§ **Your task**:
Give the records again in full, exactly as they appear, but without the pictures.

§ **Extracted records**:
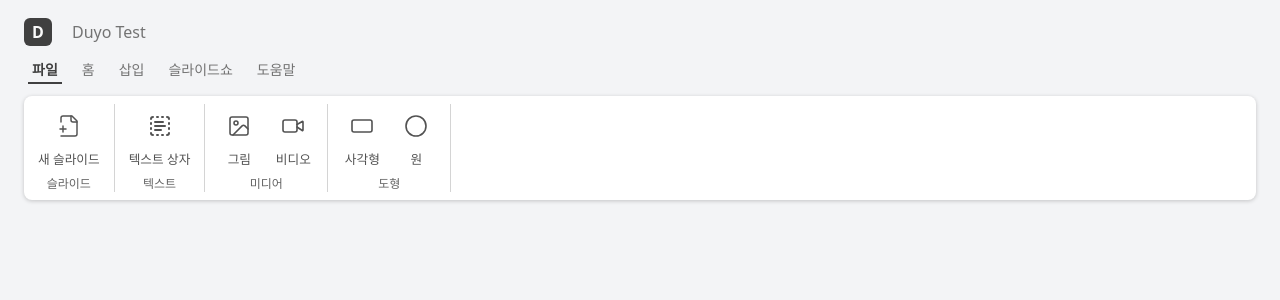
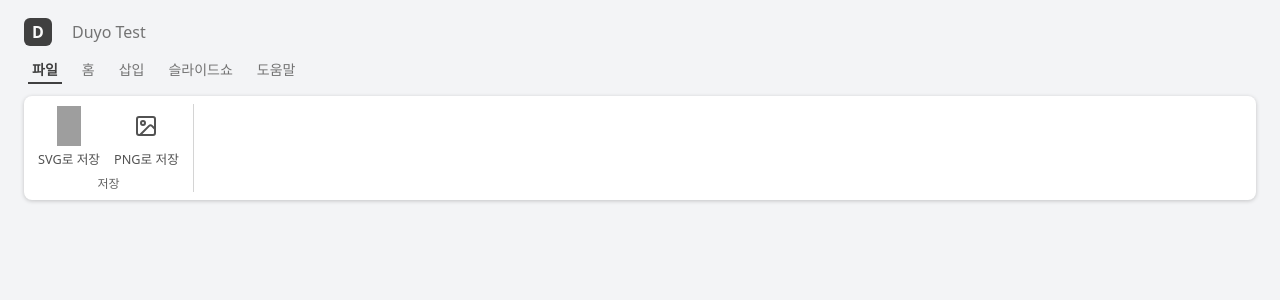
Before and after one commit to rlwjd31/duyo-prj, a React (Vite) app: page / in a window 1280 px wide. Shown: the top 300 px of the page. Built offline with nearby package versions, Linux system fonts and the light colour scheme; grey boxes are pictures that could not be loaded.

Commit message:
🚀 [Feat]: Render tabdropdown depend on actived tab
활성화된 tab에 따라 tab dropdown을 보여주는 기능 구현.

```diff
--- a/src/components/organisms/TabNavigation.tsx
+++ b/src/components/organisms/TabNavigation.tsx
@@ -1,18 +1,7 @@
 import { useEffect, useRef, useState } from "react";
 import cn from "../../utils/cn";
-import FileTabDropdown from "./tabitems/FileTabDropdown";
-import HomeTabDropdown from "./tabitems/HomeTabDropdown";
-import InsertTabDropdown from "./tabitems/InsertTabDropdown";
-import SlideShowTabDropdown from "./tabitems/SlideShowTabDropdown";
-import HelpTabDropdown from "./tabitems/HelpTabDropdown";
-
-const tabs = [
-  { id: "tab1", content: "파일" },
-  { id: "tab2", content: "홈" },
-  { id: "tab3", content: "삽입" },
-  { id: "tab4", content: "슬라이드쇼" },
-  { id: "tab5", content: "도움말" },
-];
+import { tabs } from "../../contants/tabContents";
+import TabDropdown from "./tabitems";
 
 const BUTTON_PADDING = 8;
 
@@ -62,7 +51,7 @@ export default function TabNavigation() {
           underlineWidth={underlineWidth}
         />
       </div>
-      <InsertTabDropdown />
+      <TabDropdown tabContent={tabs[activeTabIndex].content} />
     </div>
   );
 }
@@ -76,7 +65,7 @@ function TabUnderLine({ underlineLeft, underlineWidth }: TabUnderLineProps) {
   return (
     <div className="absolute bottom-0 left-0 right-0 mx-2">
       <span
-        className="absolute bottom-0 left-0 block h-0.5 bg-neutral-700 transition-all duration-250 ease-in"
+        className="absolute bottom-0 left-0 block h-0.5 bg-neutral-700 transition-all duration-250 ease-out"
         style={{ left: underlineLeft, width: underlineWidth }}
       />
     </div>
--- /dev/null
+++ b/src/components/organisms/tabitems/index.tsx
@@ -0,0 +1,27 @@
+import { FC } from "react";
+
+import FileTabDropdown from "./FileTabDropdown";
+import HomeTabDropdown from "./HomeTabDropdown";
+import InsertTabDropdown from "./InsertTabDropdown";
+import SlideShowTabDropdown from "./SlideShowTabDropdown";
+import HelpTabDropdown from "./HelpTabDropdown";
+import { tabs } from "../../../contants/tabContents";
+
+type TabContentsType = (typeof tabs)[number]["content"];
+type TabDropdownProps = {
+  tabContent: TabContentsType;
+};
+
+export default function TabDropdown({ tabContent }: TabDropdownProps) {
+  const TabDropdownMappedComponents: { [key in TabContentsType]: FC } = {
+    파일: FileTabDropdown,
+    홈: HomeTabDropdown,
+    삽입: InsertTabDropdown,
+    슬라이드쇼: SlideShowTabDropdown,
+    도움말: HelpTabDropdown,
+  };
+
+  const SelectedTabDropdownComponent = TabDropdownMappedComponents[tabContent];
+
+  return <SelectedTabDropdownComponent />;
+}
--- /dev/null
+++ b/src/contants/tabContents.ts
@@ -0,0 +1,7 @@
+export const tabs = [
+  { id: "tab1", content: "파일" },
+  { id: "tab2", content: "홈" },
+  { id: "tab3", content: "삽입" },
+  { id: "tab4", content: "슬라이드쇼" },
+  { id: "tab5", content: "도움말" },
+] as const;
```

§ **Result for this exercise**:
Before and after one commit to rlwjd31/duyo-prj, a React (Vite) app: page / in a window 1280 px wide. Shown: the top 300 px of the page. Built offline with nearby package versions, Linux system fonts and the light colour scheme; grey boxes are pictures that could not be loaded.

Commit message:
🚀 [Feat]: Render tabdropdown depend on actived tab
활성화된 tab에 따라 tab dropdown을 보여주는 기능 구현.

```diff
--- a/src/components/organisms/TabNavigation.tsx
+++ b/src/components/organisms/TabNavigation.tsx
@@ -1,18 +1,7 @@
 import { useEffect, useRef, useState } from "react";
 import cn from "../../utils/cn";
-import FileTabDropdown from "./tabitems/FileTabDropdown";
-import HomeTabDropdown from "./tabitems/HomeTabDropdown";
-import InsertTabDropdown from "./tabitems/InsertTabDropdown";
-import SlideShowTabDropdown from "./tabitems/SlideShowTabDropdown";
-import HelpTabDropdown from "./tabitems/HelpTabDropdown";
-
-const tabs = [
-  { id: "tab1", content: "파일" },
-  { id: "tab2", content: "홈" },
-  { id: "tab3", content: "삽입" },
-  { id: "tab4", content: "슬라이드쇼" },
-  { id: "tab5", content: "도움말" },
-];
+import { tabs } from "../../contants/tabContents";
+import TabDropdown from "./tabitems";
 
 const BUTTON_PADDING = 8;
 
@@ -62,7 +51,7 @@ export default function TabNavigation() {
           underlineWidth={underlineWidth}
         />
       </div>
-      <InsertTabDropdown />
+      <TabDropdown tabContent={tabs[activeTabIndex].content} />
     </div>
   );
 }
@@ -76,7 +65,7 @@ function TabUnderLine({ underlineLeft, underlineWidth }: TabUnderLineProps) {
   return (
     <div className="absolute bottom-0 left-0 right-0 mx-2">
       <span
-        className="absolute bottom-0 left-0 block h-0.5 bg-neutral-700 transition-all duration-250 ease-in"
+        className="absolute bottom-0 left-0 block h-0.5 bg-neutral-700 transition-all duration-250 ease-out"
         style={{ left: underlineLeft, width: underlineWidth }}
       />
     </div>
--- /dev/null
+++ b/src/components/organisms/tabitems/index.tsx
@@ -0,0 +1,27 @@
+import { FC } from "react";
+
+import FileTabDropdown from "./FileTabDropdown";
+import HomeTabDropdown from "./HomeTabDropdown";
+import InsertTabDropdown from "./InsertTabDropdown";
+import SlideShowTabDropdown from "./SlideShowTabDropdown";
+import HelpTabDropdown from "./HelpTabDropdown";
+import { tabs } from "../../../contants/tabContents";
+
+type TabContentsType = (typeof tabs)[number]["content"];
+type TabDropdownProps = {
+  tabContent: TabContentsType;
+};
+
+export default function TabDropdown({ tabContent }: TabDropdownProps) {
+  const TabDropdownMappedComponents: { [key in TabContentsType]: FC } = {
+    파일: FileTabDropdown,
+    홈: HomeTabDropdown,
+    삽입: InsertTabDropdown,
+    슬라이드쇼: SlideShowTabDropdown,
+    도움말: HelpTabDropdown,
+  };
+
+  const SelectedTabDropdownComponent = TabDropdownMappedComponents[tabContent];
+
+  return <SelectedTabDropdownComponent />;
+}
--- /dev/null
+++ b/src/contants/tabContents.ts
@@ -0,0 +1,7 @@
+export const tabs = [
+  { id: "tab1", content: "파일" },
+  { id: "tab2", content: "홈" },
+  { id: "tab3", content: "삽입" },
+  { id: "tab4", content: "슬라이드쇼" },
+  { id: "tab5", content: "도움말" },
+] as const;
```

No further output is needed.